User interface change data

# # #

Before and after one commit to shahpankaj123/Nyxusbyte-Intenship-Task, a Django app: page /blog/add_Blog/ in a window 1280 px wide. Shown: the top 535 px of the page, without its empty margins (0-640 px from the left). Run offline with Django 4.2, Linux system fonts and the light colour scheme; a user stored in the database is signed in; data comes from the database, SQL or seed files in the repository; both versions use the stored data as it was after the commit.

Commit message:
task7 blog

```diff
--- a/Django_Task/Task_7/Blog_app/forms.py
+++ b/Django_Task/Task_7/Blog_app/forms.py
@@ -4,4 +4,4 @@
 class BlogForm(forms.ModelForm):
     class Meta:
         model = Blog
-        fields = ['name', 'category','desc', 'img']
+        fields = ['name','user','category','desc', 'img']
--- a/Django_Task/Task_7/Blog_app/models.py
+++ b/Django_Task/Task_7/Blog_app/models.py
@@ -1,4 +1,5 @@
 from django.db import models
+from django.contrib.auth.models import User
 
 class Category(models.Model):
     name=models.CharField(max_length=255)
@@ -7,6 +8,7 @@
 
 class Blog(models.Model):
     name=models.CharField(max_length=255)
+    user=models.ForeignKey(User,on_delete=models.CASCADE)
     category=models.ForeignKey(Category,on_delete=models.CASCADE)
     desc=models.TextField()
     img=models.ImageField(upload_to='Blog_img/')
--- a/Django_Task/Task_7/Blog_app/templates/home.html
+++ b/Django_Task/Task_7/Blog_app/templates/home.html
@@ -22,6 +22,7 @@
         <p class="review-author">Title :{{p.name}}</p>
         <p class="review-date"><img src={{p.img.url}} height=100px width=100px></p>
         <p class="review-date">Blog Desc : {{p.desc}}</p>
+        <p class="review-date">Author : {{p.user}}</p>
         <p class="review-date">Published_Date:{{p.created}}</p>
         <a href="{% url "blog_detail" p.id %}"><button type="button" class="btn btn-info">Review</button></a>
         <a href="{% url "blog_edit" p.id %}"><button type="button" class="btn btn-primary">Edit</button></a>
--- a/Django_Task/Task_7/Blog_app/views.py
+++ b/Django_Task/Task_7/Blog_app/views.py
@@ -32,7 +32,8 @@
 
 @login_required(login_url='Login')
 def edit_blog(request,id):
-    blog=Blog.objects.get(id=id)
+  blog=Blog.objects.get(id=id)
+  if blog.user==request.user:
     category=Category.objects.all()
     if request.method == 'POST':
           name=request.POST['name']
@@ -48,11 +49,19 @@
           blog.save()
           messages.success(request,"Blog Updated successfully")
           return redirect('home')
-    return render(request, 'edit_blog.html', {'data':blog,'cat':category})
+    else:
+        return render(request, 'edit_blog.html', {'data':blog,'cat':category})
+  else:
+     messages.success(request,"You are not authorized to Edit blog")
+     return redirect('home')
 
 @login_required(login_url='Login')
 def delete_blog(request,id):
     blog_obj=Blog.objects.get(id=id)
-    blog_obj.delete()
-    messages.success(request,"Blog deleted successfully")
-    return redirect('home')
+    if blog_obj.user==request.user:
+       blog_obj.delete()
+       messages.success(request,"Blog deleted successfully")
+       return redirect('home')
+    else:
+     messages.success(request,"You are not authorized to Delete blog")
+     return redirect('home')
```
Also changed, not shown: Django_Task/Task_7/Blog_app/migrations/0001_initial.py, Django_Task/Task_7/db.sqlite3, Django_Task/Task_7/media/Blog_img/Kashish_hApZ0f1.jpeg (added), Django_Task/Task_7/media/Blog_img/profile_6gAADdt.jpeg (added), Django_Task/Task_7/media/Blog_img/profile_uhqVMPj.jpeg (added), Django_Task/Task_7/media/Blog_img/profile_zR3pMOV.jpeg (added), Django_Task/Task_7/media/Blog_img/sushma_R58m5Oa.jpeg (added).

# # #

_What to do_. Print out every entry, keeping each one exact.

_Result of this task_.
Before and after one commit to shahpankaj123/Nyxusbyte-Intenship-Task, a Django app: page /blog/add_Blog/ in a window 1280 px wide. Shown: the top 535 px of the page, without its empty margins (0-640 px from the left). Run offline with Django 4.2, Linux system fonts and the light colour scheme; a user stored in the database is signed in; data comes from the database, SQL or seed files in the repository; both versions use the stored data as it was after the commit.

Commit message:
task7 blog

```diff
--- a/Django_Task/Task_7/Blog_app/forms.py
+++ b/Django_Task/Task_7/Blog_app/forms.py
@@ -4,4 +4,4 @@
 class BlogForm(forms.ModelForm):
     class Meta:
         model = Blog
-        fields = ['name', 'category','desc', 'img']
+        fields = ['name','user','category','desc', 'img']
--- a/Django_Task/Task_7/Blog_app/models.py
+++ b/Django_Task/Task_7/Blog_app/models.py
@@ -1,4 +1,5 @@
 from django.db import models
+from django.contrib.auth.models import User
 
 class Category(models.Model):
     name=models.CharField(max_length=255)
@@ -7,6 +8,7 @@
 
 class Blog(models.Model):
     name=models.CharField(max_length=255)
+    user=models.ForeignKey(User,on_delete=models.CASCADE)
     category=models.ForeignKey(Category,on_delete=models.CASCADE)
     desc=models.TextField()
     img=models.ImageField(upload_to='Blog_img/')
--- a/Django_Task/Task_7/Blog_app/templates/home.html
+++ b/Django_Task/Task_7/Blog_app/templates/home.html
@@ -22,6 +22,7 @@
         <p class="review-author">Title :{{p.name}}</p>
         <p class="review-date"><img src={{p.img.url}} height=100px width=100px></p>
         <p class="review-date">Blog Desc : {{p.desc}}</p>
+        <p class="review-date">Author : {{p.user}}</p>
         <p class="review-date">Published_Date:{{p.created}}</p>
         <a href="{% url "blog_detail" p.id %}"><button type="button" class="btn btn-info">Review</button></a>
         <a href="{% url "blog_edit" p.id %}"><button type="button" class="btn btn-primary">Edit</button></a>
--- a/Django_Task/Task_7/Blog_app/views.py
+++ b/Django_Task/Task_7/Blog_app/views.py
@@ -32,7 +32,8 @@
 
 @login_required(login_url='Login')
 def edit_blog(request,id):
-    blog=Blog.objects.get(id=id)
+  blog=Blog.objects.get(id=id)
+  if blog.user==request.user:
     category=Category.objects.all()
     if request.method == 'POST':
           name=request.POST['name']
@@ -48,11 +49,19 @@
           blog.save()
           messages.success(request,"Blog Updated successfully")
           return redirect('home')
-    return render(request, 'edit_blog.html', {'data':blog,'cat':category})
+    else:
+        return render(request, 'edit_blog.html', {'data':blog,'cat':category})
+  else:
+     messages.success(request,"You are not authorized to Edit blog")
+     return redirect('home')
 
 @login_required(login_url='Login')
 def delete_blog(request,id):
     blog_obj=Blog.objects.get(id=id)
-    blog_obj.delete()
-    messages.success(request,"Blog deleted successfully")
-    return redirect('home')
+    if blog_obj.user==request.user:
+       blog_obj.delete()
+       messages.success(request,"Blog deleted successfully")
+       return redirect('home')
+    else:
+     messages.success(request,"You are not authorized to Delete blog")
+     return redirect('home')
```
Also changed, not shown: Django_Task/Task_7/Blog_app/migrations/0001_initial.py, Django_Task/Task_7/db.sqlite3, Django_Task/Task_7/media/Blog_img/Kashish_hApZ0f1.jpeg (added), Django_Task/Task_7/media/Blog_img/profile_6gAADdt.jpeg (added), Django_Task/Task_7/media/Blog_img/profile_uhqVMPj.jpeg (added), Django_Task/Task_7/media/Blog_img/profile_zR3pMOV.jpeg (added), Django_Task/Task_7/media/Blog_img/sushma_R58m5Oa.jpeg (added).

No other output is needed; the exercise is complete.